The report sparked outrage across the land, with many calling for thorough investigations into the alleged lopsidedness.
But reacting to the report, FCC chairman, Shettima Abba, pleaded for time before the commission would be able to make a categorical statement, adding that the SSS Director General, Lawal Daura, is out of the country on assignment.
Mr. Abba pledged that investigation would be carried out to determine if the agency had breached any extant law relating to appointments in line with the rules of the FCC.
“In the Federal Character Commission, we are looking at the total number of indigenes of each state in a particular organisation,” the FCC boss said.
“With the DSS, until we look at the total number on the nominal roll and compare it with the recruitment recently made, we cannot categorically say anything yet.
“The FCC has given the DSS three months to respond. If they don’t respond, whatever sanction that is being applied shall be taken. No answer has been given by the DSS because the DG is not in the country.
According to the FCC chairman, similar lopsided recruitment has been made in the past, between 2014 and 2016 which people complained about.
He, however, added that the commission has decided to look at the total number from each state and this will determine its action.

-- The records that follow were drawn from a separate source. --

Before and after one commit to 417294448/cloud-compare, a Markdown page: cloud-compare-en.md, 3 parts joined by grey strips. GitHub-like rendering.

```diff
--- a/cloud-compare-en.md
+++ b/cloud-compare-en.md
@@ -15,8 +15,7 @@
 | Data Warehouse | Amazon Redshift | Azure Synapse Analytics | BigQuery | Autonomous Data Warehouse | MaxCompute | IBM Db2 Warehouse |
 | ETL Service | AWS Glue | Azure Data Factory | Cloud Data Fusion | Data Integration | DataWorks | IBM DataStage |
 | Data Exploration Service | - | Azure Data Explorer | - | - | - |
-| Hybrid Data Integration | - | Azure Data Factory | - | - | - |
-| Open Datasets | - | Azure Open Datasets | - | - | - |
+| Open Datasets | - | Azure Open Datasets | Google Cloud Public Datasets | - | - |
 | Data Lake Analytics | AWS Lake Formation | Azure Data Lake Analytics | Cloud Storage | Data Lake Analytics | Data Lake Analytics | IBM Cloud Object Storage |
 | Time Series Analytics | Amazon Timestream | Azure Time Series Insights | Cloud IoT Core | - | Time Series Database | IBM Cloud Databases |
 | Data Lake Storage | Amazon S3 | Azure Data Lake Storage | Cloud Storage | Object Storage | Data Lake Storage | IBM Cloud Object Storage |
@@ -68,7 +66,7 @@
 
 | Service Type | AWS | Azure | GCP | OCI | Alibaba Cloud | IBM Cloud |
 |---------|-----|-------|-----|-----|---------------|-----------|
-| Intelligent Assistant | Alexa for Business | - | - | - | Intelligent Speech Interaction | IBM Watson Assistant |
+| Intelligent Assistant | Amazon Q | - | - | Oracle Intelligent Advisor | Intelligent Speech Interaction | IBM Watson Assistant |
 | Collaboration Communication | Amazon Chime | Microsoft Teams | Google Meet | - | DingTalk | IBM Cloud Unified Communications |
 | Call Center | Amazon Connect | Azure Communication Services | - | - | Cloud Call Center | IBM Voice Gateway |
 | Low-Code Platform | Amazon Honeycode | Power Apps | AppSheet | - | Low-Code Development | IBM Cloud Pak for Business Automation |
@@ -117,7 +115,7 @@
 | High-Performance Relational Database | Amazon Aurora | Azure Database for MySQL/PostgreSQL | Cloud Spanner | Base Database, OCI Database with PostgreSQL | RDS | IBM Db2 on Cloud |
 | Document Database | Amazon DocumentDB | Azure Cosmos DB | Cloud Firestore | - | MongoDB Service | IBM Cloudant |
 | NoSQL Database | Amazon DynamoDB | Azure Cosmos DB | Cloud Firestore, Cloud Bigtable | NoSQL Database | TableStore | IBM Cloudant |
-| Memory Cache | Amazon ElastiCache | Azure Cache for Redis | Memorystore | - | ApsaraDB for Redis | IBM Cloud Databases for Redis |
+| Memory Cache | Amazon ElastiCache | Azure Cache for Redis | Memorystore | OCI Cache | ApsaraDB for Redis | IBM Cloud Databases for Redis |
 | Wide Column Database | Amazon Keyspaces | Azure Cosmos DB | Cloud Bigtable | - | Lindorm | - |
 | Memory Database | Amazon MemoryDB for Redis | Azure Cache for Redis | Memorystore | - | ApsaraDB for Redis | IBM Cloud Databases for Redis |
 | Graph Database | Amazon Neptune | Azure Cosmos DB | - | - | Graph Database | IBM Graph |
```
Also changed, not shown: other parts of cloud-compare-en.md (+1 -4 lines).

“Although I have not seen the nominal roll I believe this one might be a corrective measure,” he said.
“We have already written to the DSS to supply us with the details of the recruitment and the details of their nominal roll including those who applied and those shortlisted so that we can confirm if the recruitment is lopsided or not. If we discover that it is lopsided, we will advise them appropriately.
Commenting further, he said, “Certain states are seriously over employed, if you look at the recent ones, if they were under represented in the previous recruitment before this one, then it is a corrective measure.
“For now it is not yet time for us to conclude on anything. They have to provide us with details of their manpower across the states.
“The advertisement the DSS did was internal on their website. That was the reason we wrote to them to tell us the processes they used, we had earlier sent them our own processes of recruitment before and after they recruited. They are aware of FCC procedures and guidelines of advertisements, bringing out a long list and a short list on how these things are being done.”